Where Article 17 applies it will be the responsibility of the judge to decline jurisdiction. Judges will also wish to make appropriate use of Article 55 to obtain information from the other Member State where necessary.

The Vienna Convention
Munby P remarked that:

"[I]n cases involving foreign nationals there must be transparency and openness as between the English family courts and the consular and other authorities of the relevant foreign state…If anyone thinks this is an unduly radical approach, they might pause to think how we would react if roles were reversed and the boot was on the other foot."

He went on to set out the following steps in all public law cases:

(a) The court should not in general impose or permit any obstacle to free communication and access between a party who is a foreign national and the consular authorities of the relevant foreign state. In particular, no injunctive or other order should be made which might interfere with such communication and access, nor should section 12 of the Administration of Justice Act 1960 be permitted to have this effect.

(b) Whenever the court is sitting in private it should normally accede to any request, whether from the foreign national or from the consular authorities of the relevant foreign state for

a. permission for an accredited consular official to be present at the hearing as an observer in a non-participatory capacity; and/or
b. permission for an accredited consular official to obtain a transcript of the hearing, a copy of the order and copies of other relevant documents.

(c) Whenever a party, whether an adult or the child, who is a foreign national

a. is represented in the proceedings by a guardian, guardian ad litem or litigation friend; and/or
b. is detained

the court should ascertain whether that fact has been brought to the attention of the relevant consular officials and, if it has not, the court should normally do so without delay.

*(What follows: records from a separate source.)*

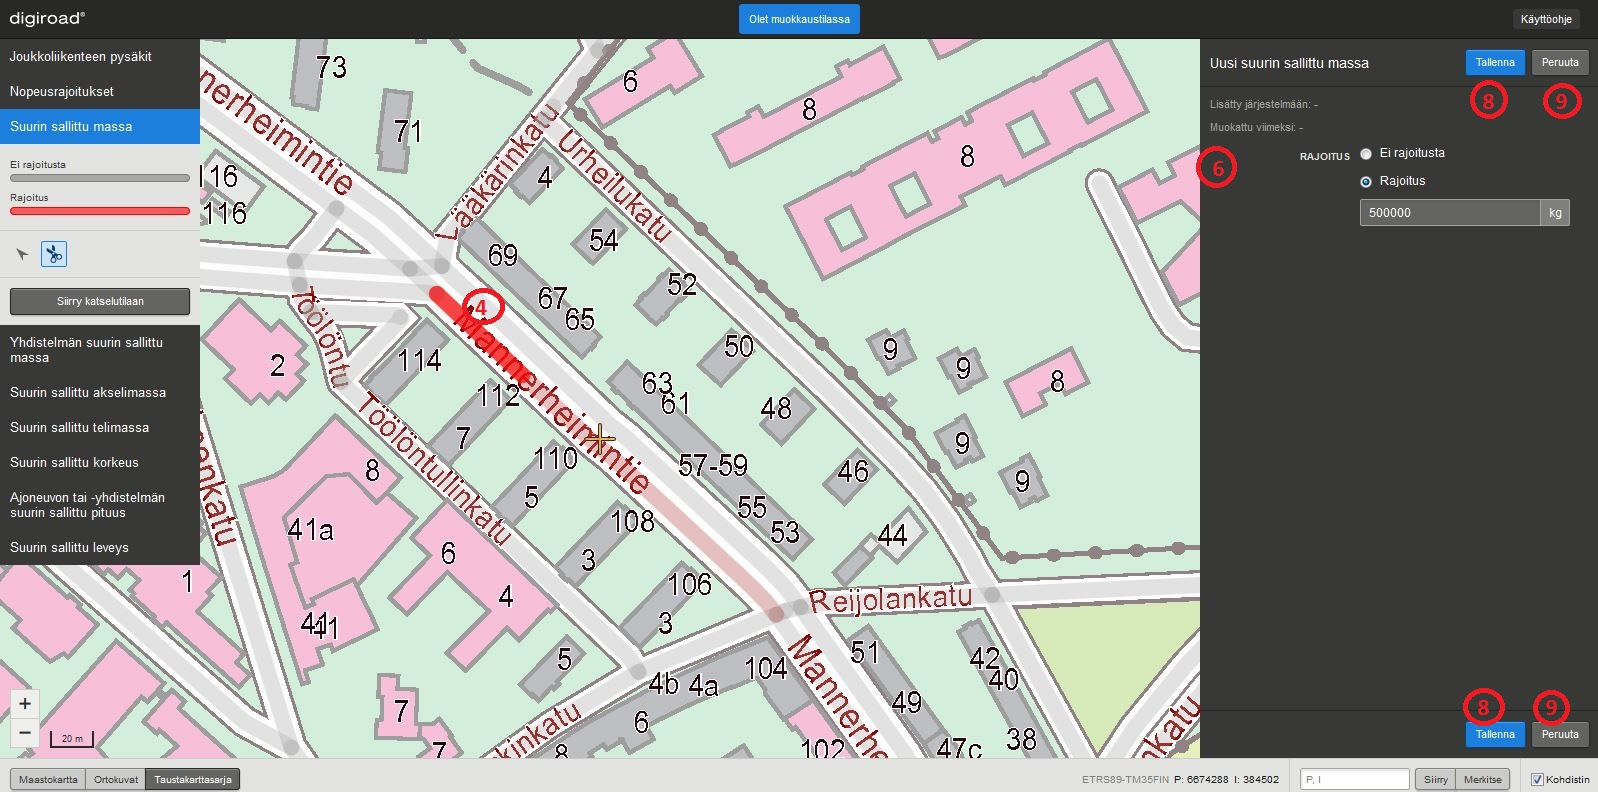
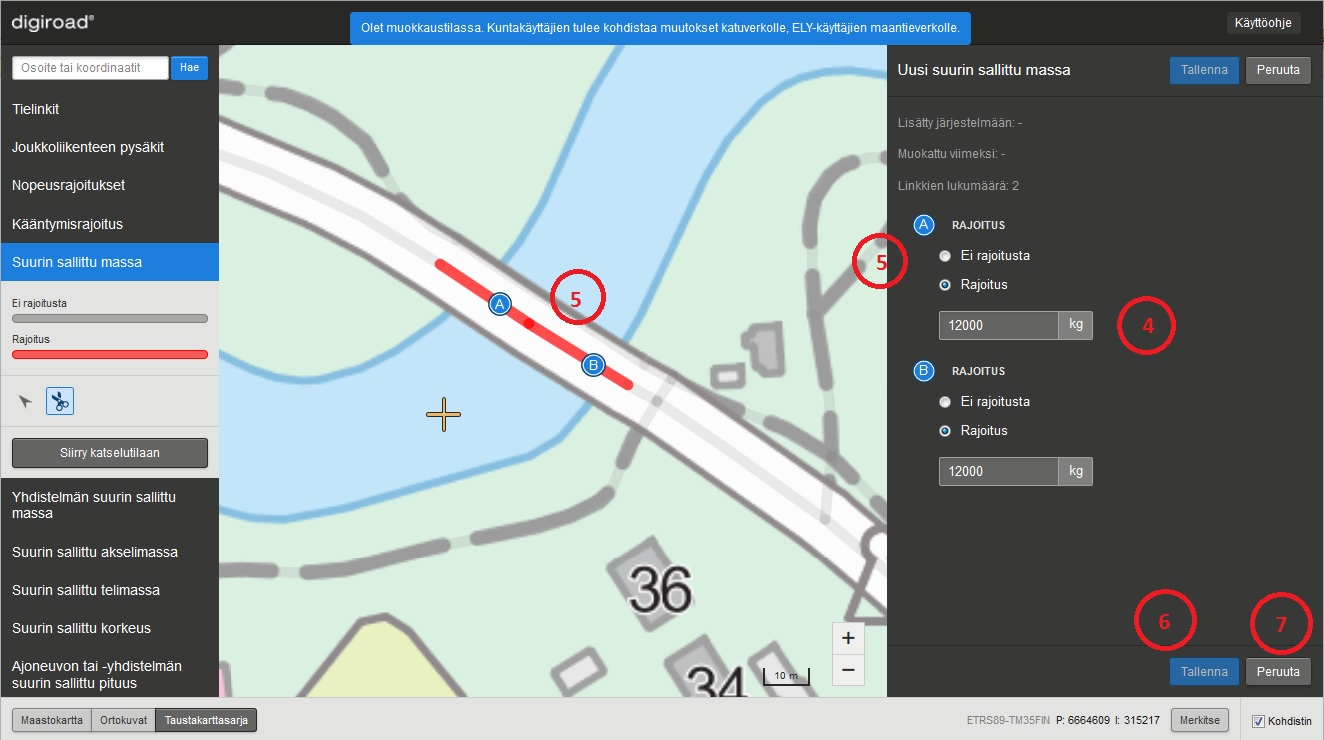
update manuals

diff --git a/UI/manual/index.md b/UI/manual/index.md
@@ -578,7 +578,7 @@ _Suurin sallittu -valinta._
 
 ##Suurin sallittu x7 tietojen katselu##
 
-Yksitt&auml;isen suurin sallittu -kohteen voi valita klikkaamalla kartalta sen geometriaa (4). Geometria tummentuu ja muut geometriat n&auml;kyv&auml;t haaleammalla. Sivun oikeaan laitaan avautuu valitun kohteen ominaisuustieton&auml;kym&auml; (6).
+Yksitt&auml;isen suurin sallittu -kohteen voi valita klikkaamalla kartalta sen geometriaa (4). Kerran klikkaamalla tulee valituksi koko rajoitusketju, eli kaikki rajoitukset, joilla on sama rajoituksen arvo ja tiennumero (maantiell&auml;) tai tien nimi (katuverkko ja yksityistie). Jos k&auml;ytt&auml;j&auml; haluaa valita vain yhden linkin mittaisen p&auml;tk&auml;n tarkasteluun, sen voi tehd&auml; tuplaklikkaamalla rajoitusta. Geometria tummentuu ja muut geometriat n&auml;kyv&auml;t haaleammalla. Sivun oikeaan laitaan avautuu valitun rajoituksen tai rajoitusketjun ominaisuustieton&auml;kym&auml; (6).
 
 ![Suurimman sallitun tietojen katselu](k31.JPG)
 
@@ -586,7 +586,15 @@ _Suurin sallittu -katselutila._
 
 ##Suurin sallittu x7 ominaisuustietojen muokkaus##
 
-Suurin sallittu -valintaa muokataan muokkaustilassa. Muokattava kohde valitaan klikkaamalla sen geometriaa (4). Tietoja muokataan ominaisuustieton&auml;kym&auml;ss&auml; (6). Muutokset tallennetaan painamalla Tallenna-painiketta oikeasta alakulmasta (8). Ennen Tallenna-painikkeen painamista muutokset voi peruuttaa painamalla Peruuta-painiketta (9). Tallenna- ja Peruuta -painikkeet eiv&auml;t ole aktiivisina, jos muutoksia ei ole tehty. Jos muutoksia on tehty eik&auml; niit&auml; ole tallennettu tai peruutettu ja siirryt&auml;&auml;n pois painorajoituksen valinnasta, sovellus antaa muutos-dialogin. Muutos-dialogi kertoo k&auml;ytt&auml;j&auml;lle, ett&auml; muutoksia on tehty ja ne tulee tallentaa tai peruuttaa ennen kuin voi jatkaa.
+Muokkaustilassa Suurin sallittu -rajoituksille voi antaa uusia arvoja ja niit&auml; voi katkaista. Rajoituksien arvoja voi muokata kolmella tavalla:
+1.	Koko rajoitusketjulle kerralla.
+2.	Yksitt&auml;isen linkin mittaiselle osuudelle.
+3.	Monivalinnan avulla kokonaiselle alueelle.
+
+
+###Rajoituksen arvon muokkaus###
+
+Suurin sallittu -valintaa muokataan muokkaustilassa. Muokattava kohde valitaan klikkaamalla sen geometriaa (4). Kerran klikkaamalla tulee valituksi koko rajoitusketju, eli kaikki per&auml;kk&auml;iset rajoitukset, joilla on sama arvo ja tiennumero (maantiell&auml;) tai tien nimi (katuverkko ja yksityistie). Tietoja muokataan ominaisuustieton&auml;kym&auml;ss&auml; (6). Muutokset tallennetaan painamalla Tallenna-painiketta oikeasta alakulmasta (8). Ennen Tallenna-painikkeen painamista muutokset voi peruuttaa painamalla Peruuta-painiketta (9). Tallenna- ja Peruuta -painikkeet eiv&auml;t ole aktiivisina, jos muutoksia ei ole tehty. Jos muutoksia on tehty eik&auml; niit&auml; ole tallennettu tai peruutettu ja siirryt&auml;&auml;n pois painorajoituksen valinnasta, sovellus antaa muutos-dialogin. Muutos-dialogi kertoo k&auml;ytt&auml;j&auml;lle, ett&auml; muutoksia on tehty ja ne tulee tallentaa tai peruuttaa ennen kuin voi jatkaa.
 
 Huom! Rajoituksen arvokent&auml;ss&auml; muiden kuin numeroarvojen tallentaminen aiheuttaa virhetilanteita tallentuvissa rajoituksissa.
 
@@ -594,15 +602,27 @@ Huom! Rajoituksen arvokent&auml;ss&auml; muiden kuin numeroarvojen tallentaminen
 
 _Suurin sallittu -valinnan muokkaus._
 
+###Suurin sallittu -kohteiden muokkaus monivalintaty&ouml;kalulla###
+
+Useamman kuin yhden rajoituksen arvon voi muuttaa kerralla. Halutut rajoitukset valitaan painamalla Ctrl-painike n&auml;pp&auml;imist&ouml;lt&auml; pohjaan ja piirt&auml;m&auml;ll&auml; hiiren vasen painike pohjassa laatikko rajoitusten p&auml;&auml;lle. Valituksi tulevat kaikki linkit laatikon sis&auml;ll&auml; ja linkit, joita laatikko leikkaa. Valinnan j&auml;lkeen avautuu ikkuna, jossa valitaan rajoituksille tallentuva arvo ja painetaan tallenna. Peruuta-painikkeesta voi perua muutoksen.
+
+![Useamman rajoituksen arvon muokkaus kerralla](k62.JPG)
+
+_Useamman rajoituksen arvon muokkaus kerralla._
+
 ####Suurin sallittu -kohteen katkaisu####
 
 Rajoituksen voi jakaa kahteen osaan leikkausty&ouml;kalulla (1). Siten leikkausty&ouml;kalun avulla voi m&auml;&auml;ritell&auml; lyhyit&auml; rajoituksia poistamalla voimasta katkaisussa j&auml;ljelle j&auml;&auml;neit&auml; rajoituksia. Leikkausty&ouml;kalulla klikataan rajoituksen geometriasta kohtaa, josta rajoitus halutaan katkaista. Rajoituksen geometrian p&auml;&auml;ll&auml; ty&ouml;kalu n&auml;kyy ristin&auml;, jotta tarkka katkaisukohta on helppo m&auml;&auml;ritt&auml;&auml; (2). 
+
+Rajoituksen katkaisu valitsee aina vain linkin mittaisen osion rajoituksesta, ei koko rajoitusketjua.
 
 ![Suurin sallittu -kohteen katkaisu](k35.JPG)
 
 _Suurin sallittu -kohteen katkaisu._
 
-Katkaistun rajoituksen osista pidemm&auml;lle j&auml;&auml; alkuper&auml;isen rajoituksen ID ja arvo. Lyhyempi osa tulee valituksi kartalla (4) ja sen ominaisuustiedot avautuvat ominaisuustieton&auml;kym&auml;&auml;n (6). Arvokentt&auml;&auml;n voi kirjata rajoitukselle uuden arvon, sen voi j&auml;tt&auml;&auml; ennalleen tai poistaa voimasta valitsemalla ”Ei rajoitusta”. Oletusarvona on sama rajoituksen arvo kuin alkuper&auml;isell&auml; rajoituksella. Uusi rajoitus tallennetaan Tallenna-painikkeesta (8). Tallentamisen j&auml;lkeen rajoitukselle generoidaan taustaj&auml;rjestelm&auml;ss&auml; ID. Ennen tallennusta rajoituksen katkaisemisen voi perua Peruuta-painikkeesta, joka palauttaa alkuper&auml;isen rajoituksen voimaan (9).
+Katkaistun rajoituksen osista pidemm&auml;lle j&auml;&auml; alkuper&auml;isen ID, ja lyhyemm&auml;lle generoidaan uusi ID. Rajoituksen katkaisussa uusille rajoituksille valitaan arvot oikean laidan valikoista (4). Kartalla ja valikkojen vieress&auml; olevat kirjaimet osoittavat, kummasta rajoituksesta on kyse (5). Uudet rajoitukset tallennetaan tallenna-painikkeesta (6). Katkaisun voi peruuttaa peruuta-painikkeella (7), jolloin alkuper&auml;inen rajoitus j&auml;&auml; voimaan.
+
+Huom! Rajoituksen katkaisussa tulee m&auml;&auml;ritt&auml;&auml; uusille rajoituksille eri arvot, jotta tallennus on mahdollista.
 
 ![Suurin sallittu -kohteen katkaisu](k36.JPG)
 
@@ -618,7 +638,7 @@ _Suurin sallittu -kohteen poistaminen._
 
 ####Uuden suurin sallittu -kohteen lis&auml;&auml;minen####
 
-Tielinkille voi lis&auml;t&auml; suurin sallittu -kohteen valitsemalla sen geometrian (4) Suurin sallittu -muokkaustilassa. Ominaisuustieton&auml;kym&auml;&auml;n (6) avautuu tielinkin suurin sallittu -kohteen tiedot. Valitaan "Rajoitus" ja sy&ouml;tet&auml;&auml;n suurin sallittu arvo sy&ouml;tekentt&auml;&auml;n. Suurin sallittu arvo tallennetaan painamalla Tallenna (8). Uuden suurin sallittu -kohteen lis&auml;&auml;misen voi perua Peruuta-painikkeella.
+Tielinkille voi lis&auml;t&auml; suurin sallittu -kohteen valitsemalla linkin geometrian (4) Suurin sallittu -muokkaustilassa. Ominaisuustieton&auml;kym&auml;&auml;n (6) avautuu tielinkin suurin sallittu -kohteen tiedot. Valitaan "Rajoitus" ja sy&ouml;tet&auml;&auml;n suurin sallittu arvo sy&ouml;tekentt&auml;&auml;n. Suurin sallittu arvo tallennetaan painamalla Tallenna (8). Uuden suurin sallittu -kohteen lis&auml;&auml;misen voi perua Peruuta-painikkeella (9).
 
 ![Suurin sallittu -kohteen lis&auml;ys](k34.JPG)
 
@@ -627,7 +647,7 @@ _Suurin sallittu -kohteen lis&auml;&auml;minen._
 8. Valaistu tie
 ----------------------
 
-Valaistu tie on viivamainen kohde. Valaistus voi olla tielinkin mittainen tai sit&auml; lyhyempi viiva. Valaistu tie -tietolajin saa kartalle valitsemalla sen tietolaji-paletista (1). Kohteet tulevat n&auml;kyviin kartalle, kun zoomaa l&auml;hemm&auml;ksi. Jos tielinkille on ilmoitettu valaistus, se piirtyy kartalle punaisella viivalla (2). Valaisemattomat tielinkit ovat harmaita (3).  Valaistuksen arvo on kyll&auml; tai ei. 
+Valaistu tie on viivamainen kohde. Valaistus voi olla tielinkin mittainen tai sit&auml; lyhyempi viiva. Valaistu tie -tietolajin saa kartalle valitsemalla sen tietolaji-paletista (1). Kohteet tulevat n&auml;kyviin kartalle, kun zoomaa l&auml;hemm&auml;ksi. Jos tielinkille on ilmoitettu valaistus, se piirtyy kartalle punaisella viivalla (2). Valaisemattomat tielinkit ovat harmaita (3). Valaistuksen arvo on kyll&auml; tai ei. 
 
 ![Valaistu tie](k57.jpg)
 
@@ -635,7 +655,7 @@ _Valaistu tie._
 
 ##Valaistustietojen katselu##
 
-Kun kohdetta klikkaa kartalta, se korostuu (4) ja ominaisuustietotauluun tulee n&auml;kyviin sen tiedot (5). Valaistuksella on ID, lis&auml;tty j&auml;rjestelm&auml;&auml;n ja muokattu viimeksi -tiedot sek&auml; valaistuksen arvo kyll&auml;/ei.
+Kun kohdetta klikkaa kartalta, se korostuu (4). ja ominaisuustietotauluun tulee n&auml;kyviin sen tiedot (5). Kerran klikkaamalla tulee valituksi koko valaistusketju, eli kaikki linkit, joilla on sama valaistustieto ja tiennumero (maantiell&auml;) tai tien nimi (katuverkko ja yksityistie). Jos k&auml;ytt&auml;j&auml; haluaa valita vain yhden linkin mittaisen p&auml;tk&auml;n tarkasteluun, sen voi tehd&auml; tuplaklikkaamalla linkki&auml;. Valaistuksella on ID, lis&auml;tty j&auml;rjestelm&auml;&auml;n ja muokattu viimeksi -tiedot sek&auml; valaistuksen arvo kyll&auml;/ei, sek&auml; tieto linkkien lukum&auml;&auml;r&auml;st&auml; valaistusketjussa.
 
 ![Valaistustiedon katselu](k58.jpg)
 
@@ -645,11 +665,15 @@ _Valaistustiedon katselu._
 
 Valaistus-tietoja voi muokata muokkaustilassa. Valaistuksen voi lis&auml;t&auml;, poistaa ja valaistusgeometrian voi katkaista. Muutokset tallennetaan aina Tallenna-painikkeesta tai perutaan Peruuta-painikkeesta, jolloin alkuper&auml;inen tieto j&auml;&auml; voimaan.
 
+###Valaistustiedon lis&auml;ys###
+
 Uusi valaistus lis&auml;t&auml;&auml;n valitsemalla kartalta harmaa geometria ja valitsemalla oikean laidan ominaisuustietotaulussa "Valaistus" (6). Uusi valaistus-tieto n&auml;kyy kartalla punaisena.
 
 ![Valaistustiedon lis&auml;ys](k59.jpg)
 
 _Valaistustiedon lis&auml;ys._
+
+###Valaistustiedon poistaminen###
 
 Valaistustiedon voi poistaa valitsemalla valaistun kohteen ja oikean laidan ominaisuustietotaulusta kohdan "Ei valaistusta" (7). Kun valaistustieto on poistettu, kohde muuttuu kartalla harmaaksi.
 
@@ -657,7 +681,19 @@ Valaistustiedon voi poistaa valitsemalla valaistun kohteen ja oikean laidan omin
 
 _Valaistustiedon poistaminen._
 
-Tarvittaessa valaistuksen voi katkaista leikkausty&ouml;kalulla (8). Leikkausty&ouml;kalulla klikataan valaistuksen geometriasta kohtaa, josta se halutaan katkaista. Valaistuksen geometrian p&auml;&auml;ll&auml; ty&ouml;kalu n&auml;kyy ristin&auml;, jotta tarkka katkaisukohta on helppo m&auml;&auml;ritt&auml;&auml;. Katkaisun j&auml;lkeen valituksi j&auml;&auml; lyhyempi p&auml;tk&auml;, jolle voi tallentaa tiedon valaistuksesta ominaisuustietotauluun (9).
+###Valaistuksen muokkaus monivalintaty&ouml;kalulla###
+
+Usealle linkille voi lis&auml;t&auml; tai poistaa valaistuksen kerralla pit&auml;m&auml;ll&auml; muokkaustilassa n&auml;pp&auml;imist&ouml;lt&auml; Ctrl-painiketta pohjassa ja piirt&auml;m&auml;ll&auml; laatikko haluttujen linkkien p&auml;&auml;lle hiiren vasemmalla n&auml;pp&auml;imell&auml;. Valituksi tulevat kaikki linkit laatikon sis&auml;ll&auml; ja linkit, joita laatikko leikkaa. Valinnan j&auml;lkeen avautuu ikkuna, jossa valitaan valaistuksen arvo ja painetaan tallenna. Peruuta-painikkeesta voi perua muutoksen.
+
+![Valaistuksen monivalinta](k63.JPG)
+
+_Valaistuksen monivalinta._
+
+###Valaistuksen katkaisu###
+
+Tarvittaessa valaistuksen voi katkaista leikkausty&ouml;kalulla (8). Leikkausty&ouml;kalulla klikataan valaistuksen geometriasta kohtaa, josta se halutaan katkaista. Valaistuksen geometrian p&auml;&auml;ll&auml; ty&ouml;kalu n&auml;kyy ristin&auml;, jotta tarkka katkaisukohta on helppo m&auml;&auml;ritt&auml;&auml;. Rajoituksen katkaisussa uusille rajoituksille valitaan arvot oikean laidan valikoista (4). Kartalla ja valikkojen vieress&auml; olevat kirjaimet osoittavat, kummasta rajoituksesta on kyse (5). Uudet nopeusrajoitukset tallennetaan tallenna-painikkeesta (6). Katkaisun voi peruuttaa peruuta-painikkeella (7), jolloin alkuper&auml;inen rajoitus j&auml;&auml; voimaan.
+
+Huom! Valaistuksen katkaisussa tulee m&auml;&auml;ritt&auml;&auml; uusille rajoituksille eri arvot, jotta tallennus on mahdollista.
 
 ![Valaistusgeometrian katkaisu](k61.jpg)
 

diff --git a/UI/manual/operaattorimanuaali.md b/UI/manual/operaattorimanuaali.md
@@ -70,6 +70,7 @@ Tuonnin onnistuessa j&auml;rjestelm&auml; ilmoittaa:"CSV tiedosto k&auml;sitelty
 
 Huomioita csv-tiedostosta:
 
+- CSV-tuonti ei toimi oikein, jos tiedostossa on pys&auml;kkej&auml;, jotka ovat irti geometriasta (floating)
 - .csv-tiedoston encoding-valinnan tulee olla "Encode in UTF-8 without BOM", encodingin saa vaihettua esimerkiksi Notepad++:lla
 - Tiedoston tulee sis&auml;lt&auml;&auml; kaikki tietokent&auml;t, vaikka niit&auml; ei p&auml;ivitett&auml;isik&auml;&auml;n. Esimerkki:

Reporting restriction orders
The judge endorsed the principles he has enunciated previously in Re J (A Child) [2013] EWHC 2694 (Fam) and in Re P (A Child) [2013] EWHC 4048 (Fam) and he made a reporting restriction order adopting the same approach. He recognised the "obvious and compelling" need for public debate to be free and unrestricted and for the mother to be allowed to tell her story to the world. However he concluded that those aims would not be advanced by identifying E or his carers.

The reporting restriction order does not prevent the mother from publishing "whatever she wants in the foreign print or broadcast media or, so long as it is not in the English language, on the internet". The only restriction is on publication in the English print or broadcast media, or using the English language on the Internet in such a way as to identify E (identification of E must not be in any of the forms specified in the order).

The judgment states that, as a general principle, it is impermissible for the English court to attempt to control foreign media, whether directly or indirectly. However a different approach might be justified where Internet or satellite technology was involved, due to the extra-territorial effect of such media. Therefore attempts by a court to control the Internet would not be subject to the complaint that they are thereby interfering with the purely internal affairs of a foreign state.

Martin Downs of One Crown Office Row represented the applicant (local authority). William Tyler of 36 Bedford Row represented the first respondent (mother). Jacqueline Roach of One Crown Office Row represented the third respondent (E by his children's guardian). Mary Lazarus of 42 Bedford Row represented the fourth respondent (maternal aunt). The second respondent (father) was neither present nor represented.

For the judgment and case summary, largely reproduced above, by George Gordon of 1 King's Bench Walk, please click here.